## TASK REQUIREMENTS
Copy each line below in which the word "home" occurs.

## RECORDS SUPPLIED
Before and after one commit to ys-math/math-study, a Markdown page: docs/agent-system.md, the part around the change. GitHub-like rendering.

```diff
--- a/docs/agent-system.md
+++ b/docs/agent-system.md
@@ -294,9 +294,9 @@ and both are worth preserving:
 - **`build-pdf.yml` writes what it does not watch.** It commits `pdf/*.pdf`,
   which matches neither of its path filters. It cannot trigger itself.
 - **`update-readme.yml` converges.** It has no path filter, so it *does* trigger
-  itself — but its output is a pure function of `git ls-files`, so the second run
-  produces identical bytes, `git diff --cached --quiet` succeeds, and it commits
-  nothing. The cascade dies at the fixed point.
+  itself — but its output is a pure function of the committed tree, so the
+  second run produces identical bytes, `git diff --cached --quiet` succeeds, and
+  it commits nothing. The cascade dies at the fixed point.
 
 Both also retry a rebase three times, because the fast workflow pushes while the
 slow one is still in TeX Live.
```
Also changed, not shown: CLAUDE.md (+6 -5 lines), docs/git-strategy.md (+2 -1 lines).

* * *

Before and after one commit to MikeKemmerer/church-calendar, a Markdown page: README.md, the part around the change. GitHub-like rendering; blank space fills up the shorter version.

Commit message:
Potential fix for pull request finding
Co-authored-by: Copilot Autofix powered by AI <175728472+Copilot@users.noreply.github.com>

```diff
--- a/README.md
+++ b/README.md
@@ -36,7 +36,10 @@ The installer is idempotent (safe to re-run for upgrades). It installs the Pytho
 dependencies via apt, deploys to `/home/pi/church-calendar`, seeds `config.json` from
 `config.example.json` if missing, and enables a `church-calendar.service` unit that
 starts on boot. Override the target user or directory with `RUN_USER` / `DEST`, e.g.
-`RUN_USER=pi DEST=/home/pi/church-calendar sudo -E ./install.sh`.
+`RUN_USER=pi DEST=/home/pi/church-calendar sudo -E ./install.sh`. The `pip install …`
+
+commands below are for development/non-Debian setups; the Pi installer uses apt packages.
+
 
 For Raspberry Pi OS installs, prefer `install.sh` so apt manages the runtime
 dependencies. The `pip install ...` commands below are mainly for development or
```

## RESULT FOR THIS TASK
 dependencies via apt, deploys to `/home/pi/church-calendar`, seeds `config.json` from
-`RUN_USER=pi DEST=/home/pi/church-calendar sudo -E ./install.sh`.
+`RUN_USER=pi DEST=/home/pi/church-calendar sudo -E ./install.sh`. The `pip install …`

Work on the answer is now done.